◆ **Exercise goal**:
Give the count of lines in the records that contain the string "counter", and write nothing but that number.

◆ **Excerpts from a dataset**:
§ §

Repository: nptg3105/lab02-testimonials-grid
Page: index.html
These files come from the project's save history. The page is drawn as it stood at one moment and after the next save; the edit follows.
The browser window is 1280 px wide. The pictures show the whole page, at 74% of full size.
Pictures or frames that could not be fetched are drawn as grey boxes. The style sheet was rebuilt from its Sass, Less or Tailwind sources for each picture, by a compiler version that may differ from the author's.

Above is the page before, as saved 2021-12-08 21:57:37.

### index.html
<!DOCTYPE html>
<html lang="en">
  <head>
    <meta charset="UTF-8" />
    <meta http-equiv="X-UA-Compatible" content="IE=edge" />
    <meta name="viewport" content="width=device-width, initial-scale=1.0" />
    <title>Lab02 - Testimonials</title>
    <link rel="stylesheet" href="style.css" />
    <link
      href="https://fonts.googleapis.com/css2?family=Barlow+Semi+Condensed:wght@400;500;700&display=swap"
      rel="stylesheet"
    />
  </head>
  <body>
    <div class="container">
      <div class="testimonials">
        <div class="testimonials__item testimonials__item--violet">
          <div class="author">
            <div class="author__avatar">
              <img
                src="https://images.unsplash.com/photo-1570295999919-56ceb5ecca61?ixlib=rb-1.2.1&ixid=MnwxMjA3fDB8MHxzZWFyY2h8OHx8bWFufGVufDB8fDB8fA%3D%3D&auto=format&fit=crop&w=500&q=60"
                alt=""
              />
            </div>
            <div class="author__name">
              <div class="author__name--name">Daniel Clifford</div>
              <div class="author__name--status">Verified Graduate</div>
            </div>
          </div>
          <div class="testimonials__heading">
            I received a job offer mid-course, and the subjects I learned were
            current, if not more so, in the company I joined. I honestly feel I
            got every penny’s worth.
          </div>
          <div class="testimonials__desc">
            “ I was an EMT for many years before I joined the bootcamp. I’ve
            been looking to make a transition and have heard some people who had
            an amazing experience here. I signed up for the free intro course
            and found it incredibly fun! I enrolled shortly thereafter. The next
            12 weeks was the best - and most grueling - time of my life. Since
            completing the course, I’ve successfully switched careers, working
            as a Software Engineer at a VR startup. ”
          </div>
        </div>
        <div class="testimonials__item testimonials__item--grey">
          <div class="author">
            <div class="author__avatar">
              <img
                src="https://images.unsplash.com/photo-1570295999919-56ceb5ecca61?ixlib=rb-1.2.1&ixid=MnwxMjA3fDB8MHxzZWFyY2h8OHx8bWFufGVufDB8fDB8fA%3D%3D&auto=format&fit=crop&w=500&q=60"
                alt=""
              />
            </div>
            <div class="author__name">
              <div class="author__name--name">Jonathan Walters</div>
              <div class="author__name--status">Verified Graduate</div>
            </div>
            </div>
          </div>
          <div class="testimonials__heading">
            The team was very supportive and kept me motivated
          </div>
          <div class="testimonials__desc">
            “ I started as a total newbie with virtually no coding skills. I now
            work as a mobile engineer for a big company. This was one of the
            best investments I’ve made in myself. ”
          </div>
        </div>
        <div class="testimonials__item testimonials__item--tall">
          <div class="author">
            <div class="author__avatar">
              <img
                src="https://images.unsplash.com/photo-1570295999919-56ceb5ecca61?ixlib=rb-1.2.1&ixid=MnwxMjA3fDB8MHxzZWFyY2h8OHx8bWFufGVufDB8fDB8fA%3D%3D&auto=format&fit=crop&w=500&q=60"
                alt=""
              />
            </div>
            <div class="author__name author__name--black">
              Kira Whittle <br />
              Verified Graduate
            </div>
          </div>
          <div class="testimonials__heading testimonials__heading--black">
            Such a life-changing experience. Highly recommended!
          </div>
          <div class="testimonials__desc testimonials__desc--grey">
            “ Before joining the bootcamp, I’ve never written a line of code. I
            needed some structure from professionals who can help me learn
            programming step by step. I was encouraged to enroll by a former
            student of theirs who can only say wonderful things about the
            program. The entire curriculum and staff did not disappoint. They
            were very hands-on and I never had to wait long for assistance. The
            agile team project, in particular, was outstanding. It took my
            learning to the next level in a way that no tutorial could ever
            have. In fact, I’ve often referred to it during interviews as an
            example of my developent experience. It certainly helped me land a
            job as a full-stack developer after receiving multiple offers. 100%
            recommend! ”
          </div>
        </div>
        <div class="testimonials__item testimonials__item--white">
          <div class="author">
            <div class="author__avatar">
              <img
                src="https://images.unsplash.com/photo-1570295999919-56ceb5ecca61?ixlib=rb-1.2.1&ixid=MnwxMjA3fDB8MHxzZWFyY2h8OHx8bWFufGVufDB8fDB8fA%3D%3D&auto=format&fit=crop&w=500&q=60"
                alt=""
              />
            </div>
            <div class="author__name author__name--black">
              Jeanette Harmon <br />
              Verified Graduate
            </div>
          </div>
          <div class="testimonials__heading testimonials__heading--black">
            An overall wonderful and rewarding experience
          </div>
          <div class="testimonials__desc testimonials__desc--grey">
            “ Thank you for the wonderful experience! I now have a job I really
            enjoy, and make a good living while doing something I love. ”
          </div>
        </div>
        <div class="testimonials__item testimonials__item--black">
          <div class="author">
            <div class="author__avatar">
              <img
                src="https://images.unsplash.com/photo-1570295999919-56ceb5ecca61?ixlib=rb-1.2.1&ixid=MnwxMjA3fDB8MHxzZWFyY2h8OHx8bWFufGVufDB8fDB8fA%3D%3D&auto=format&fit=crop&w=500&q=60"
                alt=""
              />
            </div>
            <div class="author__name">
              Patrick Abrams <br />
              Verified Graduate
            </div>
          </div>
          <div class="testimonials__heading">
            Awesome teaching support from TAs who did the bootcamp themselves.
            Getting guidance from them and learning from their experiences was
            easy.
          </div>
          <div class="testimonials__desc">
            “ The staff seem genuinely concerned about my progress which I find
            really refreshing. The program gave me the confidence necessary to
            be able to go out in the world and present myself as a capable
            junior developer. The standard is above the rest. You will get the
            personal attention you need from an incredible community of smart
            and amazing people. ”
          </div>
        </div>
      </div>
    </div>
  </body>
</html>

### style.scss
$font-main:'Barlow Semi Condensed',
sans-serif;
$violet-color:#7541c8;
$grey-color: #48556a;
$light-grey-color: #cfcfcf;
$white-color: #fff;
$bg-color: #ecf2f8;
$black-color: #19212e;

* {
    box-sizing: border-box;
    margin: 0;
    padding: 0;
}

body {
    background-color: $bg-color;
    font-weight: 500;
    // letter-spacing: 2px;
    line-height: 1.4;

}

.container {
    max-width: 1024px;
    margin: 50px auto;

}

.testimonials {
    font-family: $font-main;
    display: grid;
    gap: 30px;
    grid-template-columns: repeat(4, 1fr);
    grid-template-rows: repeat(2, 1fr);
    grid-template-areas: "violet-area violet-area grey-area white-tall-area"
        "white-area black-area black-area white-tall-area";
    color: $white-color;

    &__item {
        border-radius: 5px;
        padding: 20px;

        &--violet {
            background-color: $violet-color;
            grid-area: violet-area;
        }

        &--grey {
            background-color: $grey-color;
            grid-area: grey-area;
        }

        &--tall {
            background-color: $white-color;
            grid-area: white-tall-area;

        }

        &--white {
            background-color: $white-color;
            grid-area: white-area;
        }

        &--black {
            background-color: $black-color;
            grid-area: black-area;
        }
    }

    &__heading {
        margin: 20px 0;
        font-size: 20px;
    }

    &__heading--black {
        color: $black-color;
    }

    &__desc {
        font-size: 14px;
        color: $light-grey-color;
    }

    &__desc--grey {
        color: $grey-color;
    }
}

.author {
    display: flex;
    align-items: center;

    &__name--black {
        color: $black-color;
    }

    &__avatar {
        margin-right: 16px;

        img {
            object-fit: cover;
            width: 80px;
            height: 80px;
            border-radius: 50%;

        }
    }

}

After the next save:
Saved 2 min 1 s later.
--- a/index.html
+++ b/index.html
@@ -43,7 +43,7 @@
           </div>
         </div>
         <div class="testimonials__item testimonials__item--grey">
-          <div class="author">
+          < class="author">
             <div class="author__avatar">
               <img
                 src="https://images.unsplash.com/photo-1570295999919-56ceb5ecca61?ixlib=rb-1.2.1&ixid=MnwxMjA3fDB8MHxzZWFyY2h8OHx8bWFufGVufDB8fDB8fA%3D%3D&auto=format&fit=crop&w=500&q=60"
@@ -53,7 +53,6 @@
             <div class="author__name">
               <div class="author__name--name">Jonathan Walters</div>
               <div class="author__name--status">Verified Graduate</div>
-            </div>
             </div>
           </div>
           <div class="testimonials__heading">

§ §

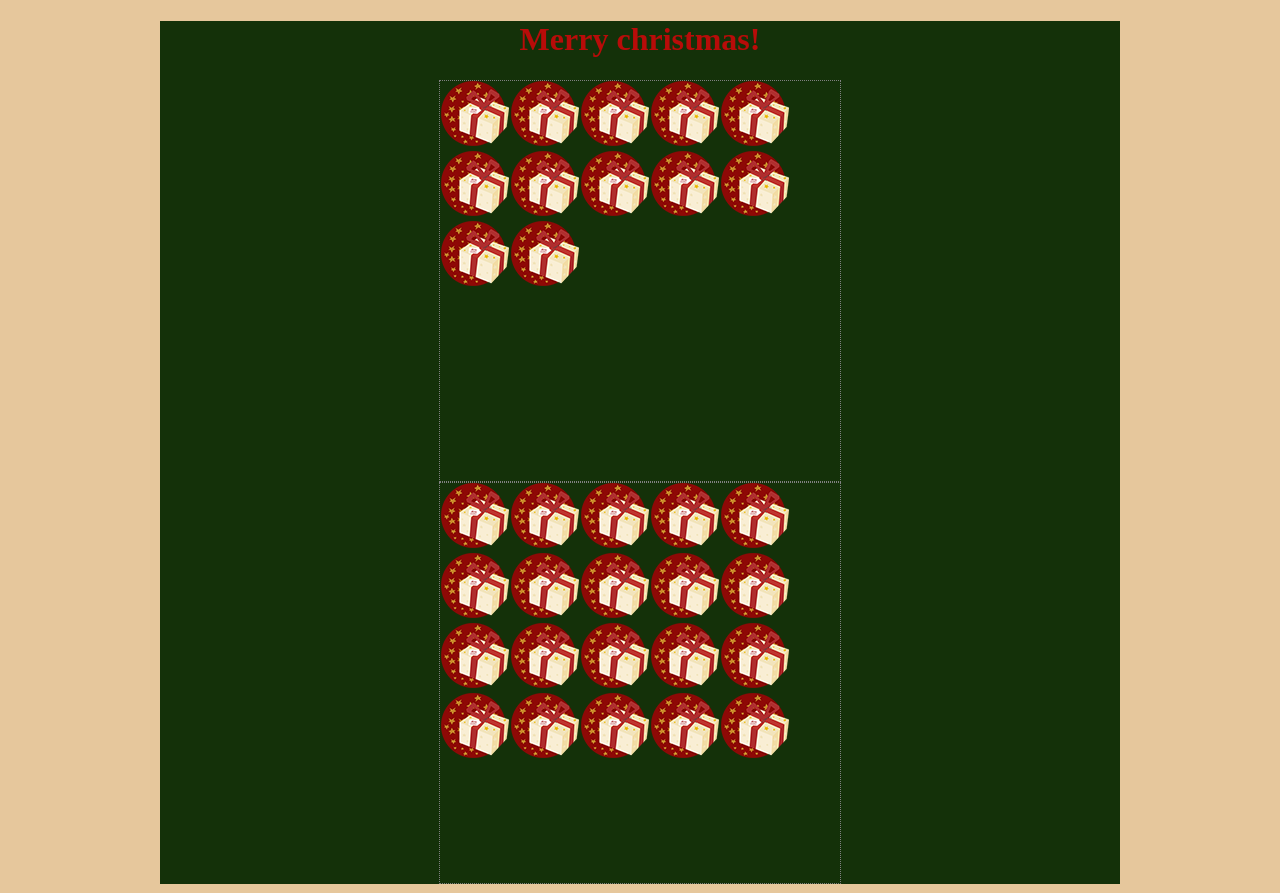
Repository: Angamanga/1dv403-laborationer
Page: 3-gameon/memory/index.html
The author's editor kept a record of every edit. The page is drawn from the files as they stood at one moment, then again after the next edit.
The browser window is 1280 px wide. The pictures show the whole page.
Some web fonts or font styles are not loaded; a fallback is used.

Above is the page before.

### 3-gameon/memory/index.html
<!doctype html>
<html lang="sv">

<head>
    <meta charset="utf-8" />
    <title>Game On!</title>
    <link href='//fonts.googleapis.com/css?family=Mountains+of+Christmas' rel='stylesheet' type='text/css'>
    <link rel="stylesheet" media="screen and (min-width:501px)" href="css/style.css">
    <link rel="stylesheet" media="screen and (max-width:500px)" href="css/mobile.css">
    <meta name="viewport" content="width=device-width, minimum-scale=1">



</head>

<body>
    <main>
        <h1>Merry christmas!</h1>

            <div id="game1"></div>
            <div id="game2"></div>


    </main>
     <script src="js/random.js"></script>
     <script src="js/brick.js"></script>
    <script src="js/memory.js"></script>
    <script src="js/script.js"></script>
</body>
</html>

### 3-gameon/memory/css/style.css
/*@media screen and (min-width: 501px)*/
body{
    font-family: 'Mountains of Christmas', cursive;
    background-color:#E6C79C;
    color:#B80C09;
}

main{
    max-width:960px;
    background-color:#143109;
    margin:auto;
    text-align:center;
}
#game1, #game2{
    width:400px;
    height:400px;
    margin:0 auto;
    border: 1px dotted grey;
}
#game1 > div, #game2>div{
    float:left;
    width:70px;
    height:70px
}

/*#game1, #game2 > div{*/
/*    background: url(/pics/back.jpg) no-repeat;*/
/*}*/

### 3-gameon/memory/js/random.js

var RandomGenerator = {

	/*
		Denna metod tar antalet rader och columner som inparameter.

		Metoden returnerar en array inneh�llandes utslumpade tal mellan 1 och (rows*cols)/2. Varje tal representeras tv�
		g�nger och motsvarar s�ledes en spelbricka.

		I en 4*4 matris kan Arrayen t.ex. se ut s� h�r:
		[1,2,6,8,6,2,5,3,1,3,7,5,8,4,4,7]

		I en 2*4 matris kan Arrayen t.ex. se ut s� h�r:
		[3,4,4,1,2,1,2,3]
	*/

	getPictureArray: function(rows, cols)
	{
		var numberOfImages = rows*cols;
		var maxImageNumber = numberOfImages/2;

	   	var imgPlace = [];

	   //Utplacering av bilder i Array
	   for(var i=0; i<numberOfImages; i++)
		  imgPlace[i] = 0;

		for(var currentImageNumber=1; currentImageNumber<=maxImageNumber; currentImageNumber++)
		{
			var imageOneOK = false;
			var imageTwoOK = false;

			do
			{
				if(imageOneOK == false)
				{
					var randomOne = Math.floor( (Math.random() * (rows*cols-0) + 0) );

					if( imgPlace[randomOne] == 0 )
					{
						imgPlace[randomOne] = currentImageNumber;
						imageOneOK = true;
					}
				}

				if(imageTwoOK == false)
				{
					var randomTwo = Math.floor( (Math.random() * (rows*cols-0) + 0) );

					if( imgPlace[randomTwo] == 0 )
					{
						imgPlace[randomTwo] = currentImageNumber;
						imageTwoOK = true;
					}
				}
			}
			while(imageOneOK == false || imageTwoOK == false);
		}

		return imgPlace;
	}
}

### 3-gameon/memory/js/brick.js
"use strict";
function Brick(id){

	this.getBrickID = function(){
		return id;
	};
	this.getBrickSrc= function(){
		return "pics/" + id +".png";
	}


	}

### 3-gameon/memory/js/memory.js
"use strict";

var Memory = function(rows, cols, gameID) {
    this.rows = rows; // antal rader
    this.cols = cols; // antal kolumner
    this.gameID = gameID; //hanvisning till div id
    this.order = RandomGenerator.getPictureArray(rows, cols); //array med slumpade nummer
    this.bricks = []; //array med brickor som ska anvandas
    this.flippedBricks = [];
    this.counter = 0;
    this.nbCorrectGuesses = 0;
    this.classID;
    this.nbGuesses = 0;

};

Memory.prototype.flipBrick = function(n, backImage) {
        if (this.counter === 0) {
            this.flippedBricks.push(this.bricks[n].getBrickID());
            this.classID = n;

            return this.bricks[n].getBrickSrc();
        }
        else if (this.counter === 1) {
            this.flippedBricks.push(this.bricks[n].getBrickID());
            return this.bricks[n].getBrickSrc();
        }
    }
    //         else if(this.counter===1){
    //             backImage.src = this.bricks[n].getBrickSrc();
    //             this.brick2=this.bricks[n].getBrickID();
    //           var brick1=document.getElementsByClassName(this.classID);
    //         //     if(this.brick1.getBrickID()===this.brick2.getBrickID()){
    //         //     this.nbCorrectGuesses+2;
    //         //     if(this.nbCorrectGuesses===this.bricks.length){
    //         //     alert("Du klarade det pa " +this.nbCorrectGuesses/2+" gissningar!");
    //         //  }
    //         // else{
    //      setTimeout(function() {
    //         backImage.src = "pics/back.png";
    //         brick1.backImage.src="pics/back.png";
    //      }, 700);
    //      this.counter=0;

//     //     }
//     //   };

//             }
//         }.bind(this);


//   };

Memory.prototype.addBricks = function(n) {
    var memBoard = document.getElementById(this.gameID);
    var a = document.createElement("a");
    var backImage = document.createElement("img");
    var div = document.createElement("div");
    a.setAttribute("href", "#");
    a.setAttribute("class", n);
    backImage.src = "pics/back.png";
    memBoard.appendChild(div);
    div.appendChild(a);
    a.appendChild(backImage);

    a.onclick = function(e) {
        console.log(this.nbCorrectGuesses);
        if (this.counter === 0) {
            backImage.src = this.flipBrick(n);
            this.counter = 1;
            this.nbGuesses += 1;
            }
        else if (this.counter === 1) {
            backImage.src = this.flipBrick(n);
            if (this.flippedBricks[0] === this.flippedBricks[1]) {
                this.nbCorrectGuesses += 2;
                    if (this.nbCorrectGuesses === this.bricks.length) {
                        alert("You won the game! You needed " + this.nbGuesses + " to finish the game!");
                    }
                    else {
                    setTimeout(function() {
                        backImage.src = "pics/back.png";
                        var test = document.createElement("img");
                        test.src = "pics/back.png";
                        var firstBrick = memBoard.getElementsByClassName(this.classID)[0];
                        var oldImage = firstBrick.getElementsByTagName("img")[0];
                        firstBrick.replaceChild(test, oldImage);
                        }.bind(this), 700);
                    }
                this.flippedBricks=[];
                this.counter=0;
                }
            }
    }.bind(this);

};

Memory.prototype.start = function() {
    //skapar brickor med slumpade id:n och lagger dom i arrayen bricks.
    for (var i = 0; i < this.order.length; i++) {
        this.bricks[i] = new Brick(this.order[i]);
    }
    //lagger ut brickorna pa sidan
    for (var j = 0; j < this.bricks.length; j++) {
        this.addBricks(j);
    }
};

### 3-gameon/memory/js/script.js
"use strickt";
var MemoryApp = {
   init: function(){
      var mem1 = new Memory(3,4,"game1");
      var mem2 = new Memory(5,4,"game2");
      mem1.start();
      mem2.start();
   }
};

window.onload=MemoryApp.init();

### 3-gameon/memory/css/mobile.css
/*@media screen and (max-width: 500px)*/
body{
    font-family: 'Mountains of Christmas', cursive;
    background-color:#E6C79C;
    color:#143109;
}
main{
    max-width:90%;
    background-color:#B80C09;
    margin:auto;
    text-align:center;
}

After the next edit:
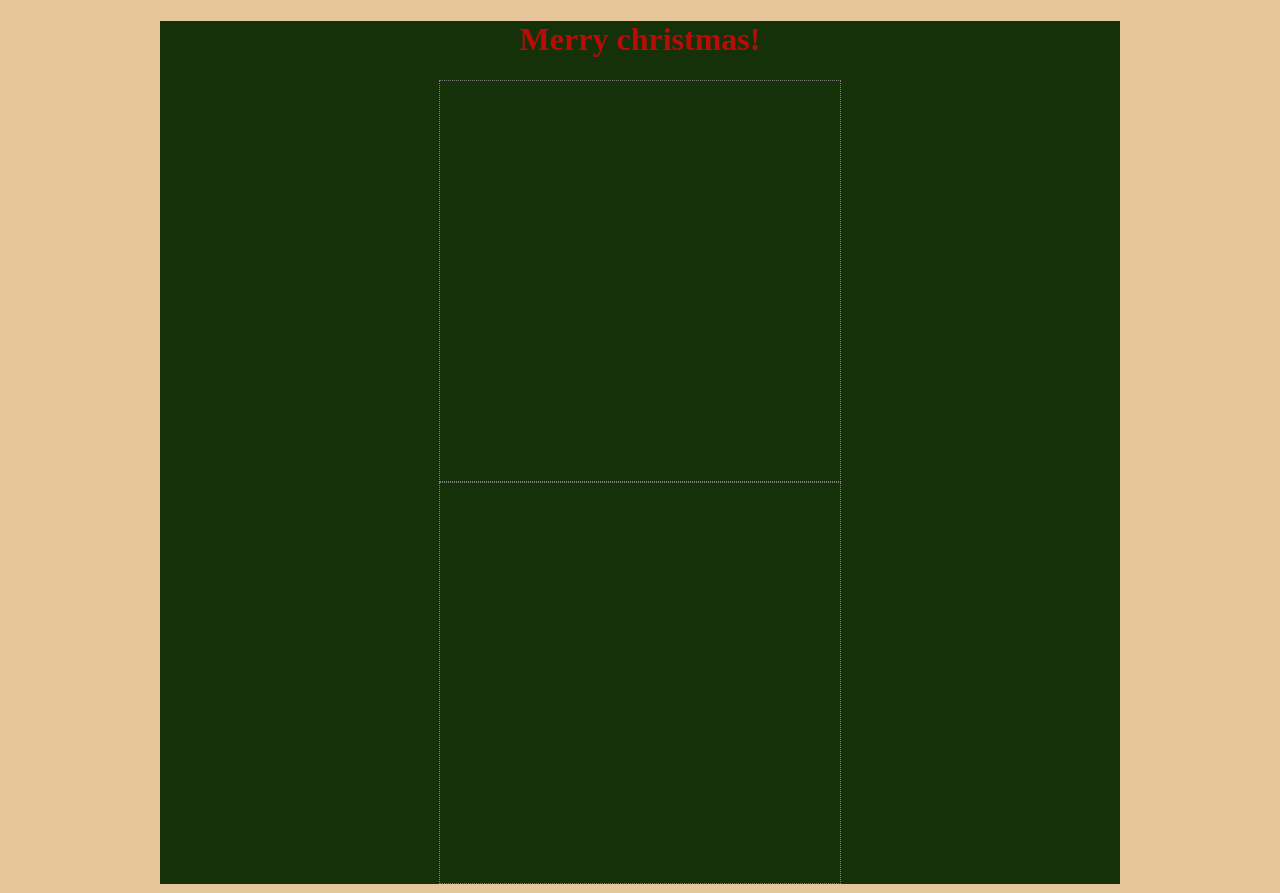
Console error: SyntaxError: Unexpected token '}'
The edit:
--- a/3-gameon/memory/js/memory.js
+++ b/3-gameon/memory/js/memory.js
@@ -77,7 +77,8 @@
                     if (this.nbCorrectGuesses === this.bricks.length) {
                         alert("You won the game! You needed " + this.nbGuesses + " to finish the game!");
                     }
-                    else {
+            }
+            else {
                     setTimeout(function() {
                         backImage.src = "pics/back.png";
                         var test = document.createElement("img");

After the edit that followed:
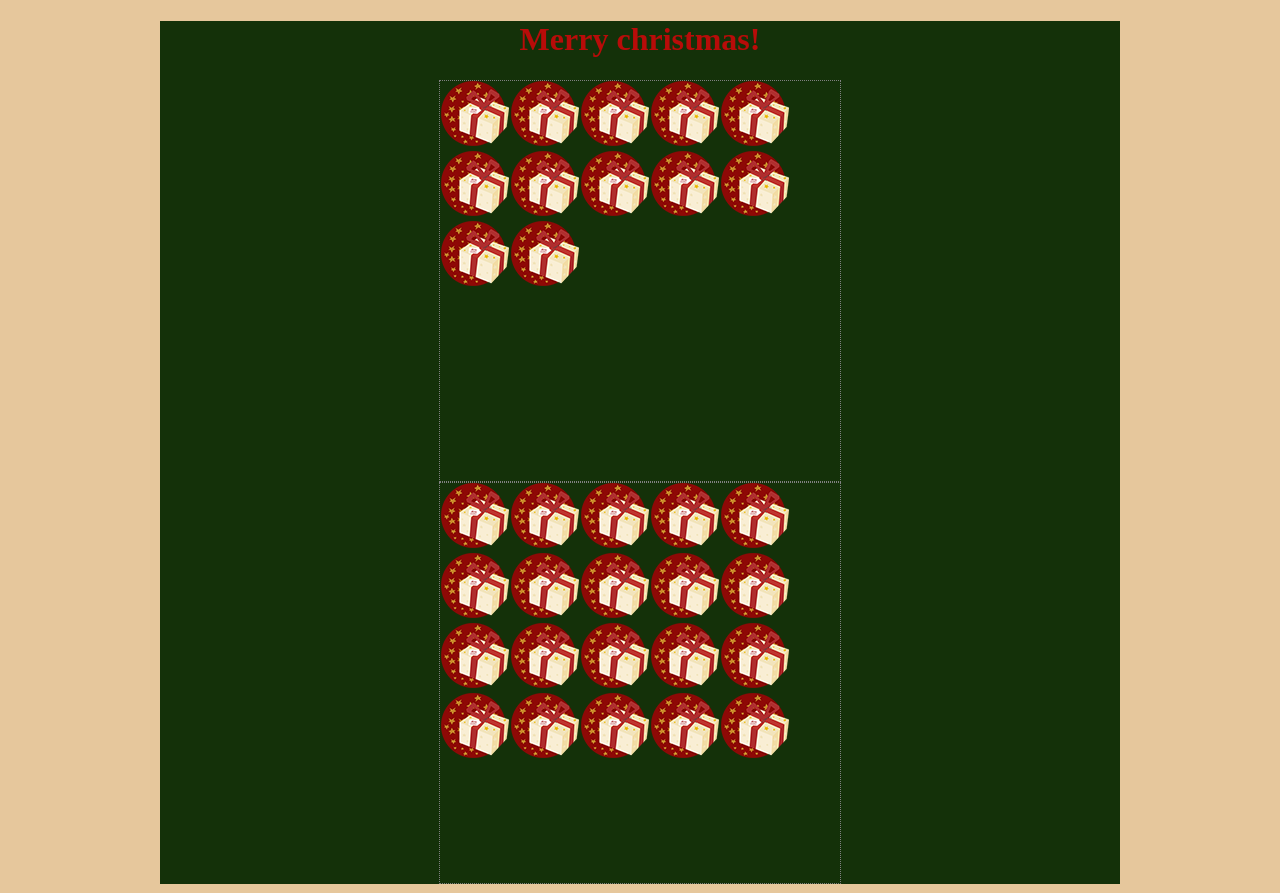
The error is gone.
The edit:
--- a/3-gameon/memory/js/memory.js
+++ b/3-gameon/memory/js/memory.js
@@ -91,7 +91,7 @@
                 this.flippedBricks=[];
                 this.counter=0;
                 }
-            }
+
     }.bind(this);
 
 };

§ §

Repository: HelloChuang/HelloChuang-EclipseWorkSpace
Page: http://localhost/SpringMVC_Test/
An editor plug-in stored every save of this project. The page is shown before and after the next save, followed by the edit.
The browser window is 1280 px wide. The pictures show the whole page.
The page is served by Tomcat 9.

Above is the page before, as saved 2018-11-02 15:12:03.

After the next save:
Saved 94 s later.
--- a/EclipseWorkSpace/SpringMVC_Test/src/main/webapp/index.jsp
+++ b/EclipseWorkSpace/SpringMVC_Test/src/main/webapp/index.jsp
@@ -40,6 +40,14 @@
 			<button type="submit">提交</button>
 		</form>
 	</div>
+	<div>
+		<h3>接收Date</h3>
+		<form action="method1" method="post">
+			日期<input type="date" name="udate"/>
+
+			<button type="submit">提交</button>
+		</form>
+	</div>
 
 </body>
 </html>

§ §

◆ **Response**:
10